I'm usually accused of having opening chapters in which nothing much happens because I always like to let the reader meet the characters and get a feeling for their world before throwing the crap at them.  With this story I'd decided forego that and jump right into the action.  I should have trusted my usual storytelling instincts.

So I went back and wrote a new chapter one last night.  Not an enormous amount happens in it, but I think by the end of it you know Tony a lot better, and have some idea of the struggles he's going to face  as the book goes on.

Having good critique partners is essential.  I can't stress that more.  You need readers you trust, readers who aren't going to be afraid of hurting your feelings if they think your work stinks.  You also need to be ready for critique, ready to accept that your work isn't as flawless as you'd like to think.

But more on that next time...

Do you have critique partners you trust?


  1. I totally agree! Having someone critique your work is the best way to find out if the story is working or not. And reading other people's work also helps become a stronger writer, identifying what works and what doesn't.

  2. First chapters are SO tough. That balance of starting with enough action to intro the characters without resorting to cliche starts like waking up, getting ready, eating breakfast, driving to school, bored in class... I've done them all and they all get cut.

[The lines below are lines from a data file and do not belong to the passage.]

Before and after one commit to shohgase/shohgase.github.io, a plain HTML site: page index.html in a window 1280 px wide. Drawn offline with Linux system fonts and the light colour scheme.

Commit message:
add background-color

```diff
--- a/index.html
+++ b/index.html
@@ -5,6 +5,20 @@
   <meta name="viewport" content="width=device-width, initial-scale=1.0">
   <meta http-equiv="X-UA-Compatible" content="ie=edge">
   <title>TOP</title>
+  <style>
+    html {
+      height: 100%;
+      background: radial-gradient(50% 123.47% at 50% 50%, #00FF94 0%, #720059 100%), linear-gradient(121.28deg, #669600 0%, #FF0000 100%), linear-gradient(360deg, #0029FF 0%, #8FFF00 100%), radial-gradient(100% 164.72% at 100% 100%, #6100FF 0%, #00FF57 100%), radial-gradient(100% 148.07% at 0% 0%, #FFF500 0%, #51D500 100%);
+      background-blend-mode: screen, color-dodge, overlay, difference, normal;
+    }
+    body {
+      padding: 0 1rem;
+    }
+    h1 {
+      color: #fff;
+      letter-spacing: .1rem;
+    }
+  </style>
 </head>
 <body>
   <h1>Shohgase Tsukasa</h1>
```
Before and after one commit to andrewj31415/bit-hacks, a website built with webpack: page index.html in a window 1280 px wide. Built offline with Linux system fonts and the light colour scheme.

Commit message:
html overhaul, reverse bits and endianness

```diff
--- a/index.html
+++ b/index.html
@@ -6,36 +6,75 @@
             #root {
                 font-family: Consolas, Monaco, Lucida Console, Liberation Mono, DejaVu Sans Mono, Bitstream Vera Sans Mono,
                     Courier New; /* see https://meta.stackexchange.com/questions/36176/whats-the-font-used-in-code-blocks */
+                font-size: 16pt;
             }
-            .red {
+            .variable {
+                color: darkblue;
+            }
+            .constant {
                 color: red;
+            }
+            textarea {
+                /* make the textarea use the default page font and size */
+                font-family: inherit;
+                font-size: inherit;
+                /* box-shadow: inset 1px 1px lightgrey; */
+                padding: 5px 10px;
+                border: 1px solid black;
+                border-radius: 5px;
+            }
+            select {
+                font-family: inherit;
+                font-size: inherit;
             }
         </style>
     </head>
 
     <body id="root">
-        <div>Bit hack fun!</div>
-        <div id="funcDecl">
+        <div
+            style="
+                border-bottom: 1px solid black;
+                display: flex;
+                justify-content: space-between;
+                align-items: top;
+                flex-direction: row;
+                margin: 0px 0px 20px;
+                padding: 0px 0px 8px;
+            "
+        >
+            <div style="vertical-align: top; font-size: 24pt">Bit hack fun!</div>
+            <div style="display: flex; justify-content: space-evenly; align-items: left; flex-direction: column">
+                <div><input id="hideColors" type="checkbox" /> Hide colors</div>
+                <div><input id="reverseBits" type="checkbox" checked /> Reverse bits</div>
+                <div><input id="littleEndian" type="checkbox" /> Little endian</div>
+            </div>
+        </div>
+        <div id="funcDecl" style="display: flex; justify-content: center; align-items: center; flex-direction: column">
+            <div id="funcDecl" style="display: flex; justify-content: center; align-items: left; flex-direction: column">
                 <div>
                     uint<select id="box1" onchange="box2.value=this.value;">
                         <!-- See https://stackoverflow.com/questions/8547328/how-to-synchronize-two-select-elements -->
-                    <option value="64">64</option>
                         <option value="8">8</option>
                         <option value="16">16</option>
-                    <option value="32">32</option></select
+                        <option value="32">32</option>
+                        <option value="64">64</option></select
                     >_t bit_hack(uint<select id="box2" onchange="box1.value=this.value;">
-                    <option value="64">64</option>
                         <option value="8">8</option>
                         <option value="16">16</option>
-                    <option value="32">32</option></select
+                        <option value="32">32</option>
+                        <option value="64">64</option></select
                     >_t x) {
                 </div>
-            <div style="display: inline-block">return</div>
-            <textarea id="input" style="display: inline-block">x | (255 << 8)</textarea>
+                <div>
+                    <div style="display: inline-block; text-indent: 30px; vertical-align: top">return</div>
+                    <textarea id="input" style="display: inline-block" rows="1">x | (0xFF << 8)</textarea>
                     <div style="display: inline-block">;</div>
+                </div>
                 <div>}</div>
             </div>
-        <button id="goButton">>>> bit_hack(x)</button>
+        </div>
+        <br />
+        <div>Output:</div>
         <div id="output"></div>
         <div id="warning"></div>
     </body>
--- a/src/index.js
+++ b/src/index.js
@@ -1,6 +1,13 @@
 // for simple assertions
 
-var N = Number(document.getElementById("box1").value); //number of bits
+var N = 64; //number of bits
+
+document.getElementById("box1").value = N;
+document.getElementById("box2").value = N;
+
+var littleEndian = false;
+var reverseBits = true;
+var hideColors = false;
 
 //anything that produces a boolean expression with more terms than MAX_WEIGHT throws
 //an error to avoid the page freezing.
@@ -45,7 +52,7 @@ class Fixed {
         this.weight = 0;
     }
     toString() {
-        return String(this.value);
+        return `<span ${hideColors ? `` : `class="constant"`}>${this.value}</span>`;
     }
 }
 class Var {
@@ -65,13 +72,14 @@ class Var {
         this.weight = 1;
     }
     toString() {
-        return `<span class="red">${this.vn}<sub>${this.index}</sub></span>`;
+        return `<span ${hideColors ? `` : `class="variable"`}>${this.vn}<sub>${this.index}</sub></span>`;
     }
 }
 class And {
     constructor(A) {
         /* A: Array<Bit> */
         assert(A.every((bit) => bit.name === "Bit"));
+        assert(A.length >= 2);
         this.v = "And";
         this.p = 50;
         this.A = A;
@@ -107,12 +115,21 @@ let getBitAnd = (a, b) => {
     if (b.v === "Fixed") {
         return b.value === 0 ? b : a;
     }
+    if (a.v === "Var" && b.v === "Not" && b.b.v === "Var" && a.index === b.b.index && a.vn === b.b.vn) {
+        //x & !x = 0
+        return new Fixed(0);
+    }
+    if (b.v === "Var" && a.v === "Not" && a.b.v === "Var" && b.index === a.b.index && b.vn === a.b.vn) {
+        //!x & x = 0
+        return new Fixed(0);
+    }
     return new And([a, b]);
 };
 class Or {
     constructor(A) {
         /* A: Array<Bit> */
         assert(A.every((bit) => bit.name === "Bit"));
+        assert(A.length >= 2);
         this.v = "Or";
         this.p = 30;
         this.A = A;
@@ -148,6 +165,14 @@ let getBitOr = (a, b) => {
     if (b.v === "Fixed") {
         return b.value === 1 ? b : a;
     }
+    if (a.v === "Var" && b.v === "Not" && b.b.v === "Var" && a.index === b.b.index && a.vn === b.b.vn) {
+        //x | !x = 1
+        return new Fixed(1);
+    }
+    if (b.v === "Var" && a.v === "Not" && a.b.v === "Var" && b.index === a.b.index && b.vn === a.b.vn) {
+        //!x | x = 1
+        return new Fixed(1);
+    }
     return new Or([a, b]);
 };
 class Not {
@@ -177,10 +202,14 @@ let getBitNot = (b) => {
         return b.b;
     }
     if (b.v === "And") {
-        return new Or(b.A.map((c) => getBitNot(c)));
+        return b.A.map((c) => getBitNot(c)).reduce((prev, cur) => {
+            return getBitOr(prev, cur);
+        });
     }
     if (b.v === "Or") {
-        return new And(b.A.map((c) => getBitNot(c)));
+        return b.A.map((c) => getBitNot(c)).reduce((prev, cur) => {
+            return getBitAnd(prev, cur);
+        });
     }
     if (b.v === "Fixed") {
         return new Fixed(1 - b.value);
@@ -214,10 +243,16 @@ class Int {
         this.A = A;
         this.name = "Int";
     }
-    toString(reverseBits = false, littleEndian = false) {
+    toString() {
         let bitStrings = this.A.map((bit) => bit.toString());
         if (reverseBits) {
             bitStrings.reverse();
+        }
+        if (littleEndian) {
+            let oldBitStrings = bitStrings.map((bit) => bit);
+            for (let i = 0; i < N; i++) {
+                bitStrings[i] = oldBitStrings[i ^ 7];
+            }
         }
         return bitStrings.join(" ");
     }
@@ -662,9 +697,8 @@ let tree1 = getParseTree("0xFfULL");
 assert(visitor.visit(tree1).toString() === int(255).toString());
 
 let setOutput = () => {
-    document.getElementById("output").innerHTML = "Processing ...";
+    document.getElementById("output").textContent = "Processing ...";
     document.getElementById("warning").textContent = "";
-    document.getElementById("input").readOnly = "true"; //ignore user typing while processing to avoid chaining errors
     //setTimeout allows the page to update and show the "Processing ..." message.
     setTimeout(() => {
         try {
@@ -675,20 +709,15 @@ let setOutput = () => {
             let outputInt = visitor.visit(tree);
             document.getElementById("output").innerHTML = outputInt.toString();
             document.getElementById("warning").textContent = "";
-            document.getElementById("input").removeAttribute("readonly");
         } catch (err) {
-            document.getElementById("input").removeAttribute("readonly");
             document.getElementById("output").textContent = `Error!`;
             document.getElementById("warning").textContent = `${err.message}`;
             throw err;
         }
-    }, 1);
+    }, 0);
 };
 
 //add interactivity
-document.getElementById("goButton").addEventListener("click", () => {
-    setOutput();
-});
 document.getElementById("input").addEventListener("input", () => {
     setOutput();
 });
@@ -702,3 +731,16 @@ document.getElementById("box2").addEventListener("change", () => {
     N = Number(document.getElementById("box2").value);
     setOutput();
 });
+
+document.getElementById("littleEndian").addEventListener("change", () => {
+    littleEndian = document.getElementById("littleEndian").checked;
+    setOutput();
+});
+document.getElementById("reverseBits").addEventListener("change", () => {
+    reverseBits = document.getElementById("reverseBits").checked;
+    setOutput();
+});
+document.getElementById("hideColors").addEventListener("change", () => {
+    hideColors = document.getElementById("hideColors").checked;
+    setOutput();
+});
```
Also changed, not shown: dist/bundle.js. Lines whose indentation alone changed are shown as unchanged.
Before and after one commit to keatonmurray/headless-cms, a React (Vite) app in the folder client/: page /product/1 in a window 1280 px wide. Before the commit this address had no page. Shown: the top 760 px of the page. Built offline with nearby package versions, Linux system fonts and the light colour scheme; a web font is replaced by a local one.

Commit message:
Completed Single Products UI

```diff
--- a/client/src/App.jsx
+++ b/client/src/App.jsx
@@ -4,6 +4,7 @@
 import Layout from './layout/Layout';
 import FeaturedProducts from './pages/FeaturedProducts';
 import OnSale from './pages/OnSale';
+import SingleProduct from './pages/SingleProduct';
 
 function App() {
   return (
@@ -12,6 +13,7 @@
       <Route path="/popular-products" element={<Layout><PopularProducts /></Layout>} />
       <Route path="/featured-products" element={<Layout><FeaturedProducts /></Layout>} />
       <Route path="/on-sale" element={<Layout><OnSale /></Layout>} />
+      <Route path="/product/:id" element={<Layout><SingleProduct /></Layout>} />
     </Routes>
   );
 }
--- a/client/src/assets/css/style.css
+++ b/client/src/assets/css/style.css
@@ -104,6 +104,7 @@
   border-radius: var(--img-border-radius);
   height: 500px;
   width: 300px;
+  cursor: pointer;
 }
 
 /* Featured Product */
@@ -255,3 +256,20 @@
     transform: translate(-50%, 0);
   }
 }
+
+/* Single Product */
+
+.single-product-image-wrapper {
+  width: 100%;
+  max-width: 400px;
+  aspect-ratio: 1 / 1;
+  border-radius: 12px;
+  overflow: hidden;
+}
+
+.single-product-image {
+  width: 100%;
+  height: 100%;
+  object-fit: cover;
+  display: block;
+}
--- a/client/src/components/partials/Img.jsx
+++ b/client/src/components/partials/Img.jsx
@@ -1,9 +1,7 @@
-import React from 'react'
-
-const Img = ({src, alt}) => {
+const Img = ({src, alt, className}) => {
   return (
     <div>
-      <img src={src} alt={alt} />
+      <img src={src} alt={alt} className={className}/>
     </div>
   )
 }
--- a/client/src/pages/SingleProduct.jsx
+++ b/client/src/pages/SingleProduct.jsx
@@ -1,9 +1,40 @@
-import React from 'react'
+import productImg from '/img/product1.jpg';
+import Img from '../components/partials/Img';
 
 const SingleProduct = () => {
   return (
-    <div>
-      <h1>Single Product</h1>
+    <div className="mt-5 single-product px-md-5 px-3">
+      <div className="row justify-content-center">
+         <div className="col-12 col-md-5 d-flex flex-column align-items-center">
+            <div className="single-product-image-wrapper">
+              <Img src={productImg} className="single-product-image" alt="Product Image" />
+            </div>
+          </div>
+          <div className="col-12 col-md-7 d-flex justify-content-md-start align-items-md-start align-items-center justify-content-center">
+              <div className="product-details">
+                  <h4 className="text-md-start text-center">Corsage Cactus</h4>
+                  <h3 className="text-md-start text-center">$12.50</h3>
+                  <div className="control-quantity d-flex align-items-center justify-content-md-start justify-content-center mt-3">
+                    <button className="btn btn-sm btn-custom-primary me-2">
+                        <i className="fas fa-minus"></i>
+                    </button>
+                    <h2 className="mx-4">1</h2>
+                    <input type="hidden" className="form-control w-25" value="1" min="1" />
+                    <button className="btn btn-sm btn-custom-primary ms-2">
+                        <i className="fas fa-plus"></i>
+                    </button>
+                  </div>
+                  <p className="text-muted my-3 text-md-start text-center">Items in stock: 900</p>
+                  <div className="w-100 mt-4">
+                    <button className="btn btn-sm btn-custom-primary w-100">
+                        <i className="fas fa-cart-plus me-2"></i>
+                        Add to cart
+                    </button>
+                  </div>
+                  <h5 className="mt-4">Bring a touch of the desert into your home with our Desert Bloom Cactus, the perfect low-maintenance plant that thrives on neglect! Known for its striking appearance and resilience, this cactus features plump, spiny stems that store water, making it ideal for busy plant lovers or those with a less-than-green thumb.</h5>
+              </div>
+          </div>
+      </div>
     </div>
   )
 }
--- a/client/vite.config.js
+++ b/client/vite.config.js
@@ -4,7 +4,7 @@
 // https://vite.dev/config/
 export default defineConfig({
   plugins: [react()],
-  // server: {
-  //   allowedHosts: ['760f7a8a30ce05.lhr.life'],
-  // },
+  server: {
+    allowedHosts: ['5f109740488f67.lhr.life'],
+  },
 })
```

  3. It's great when someone who doesn't have your blind spot (we all have them) puts his or her finger right smack on the issue with the piece and your jaw drops, and you say, "Ah HAH! Gosh...! That is absolutely right!" You're lucky to have that group!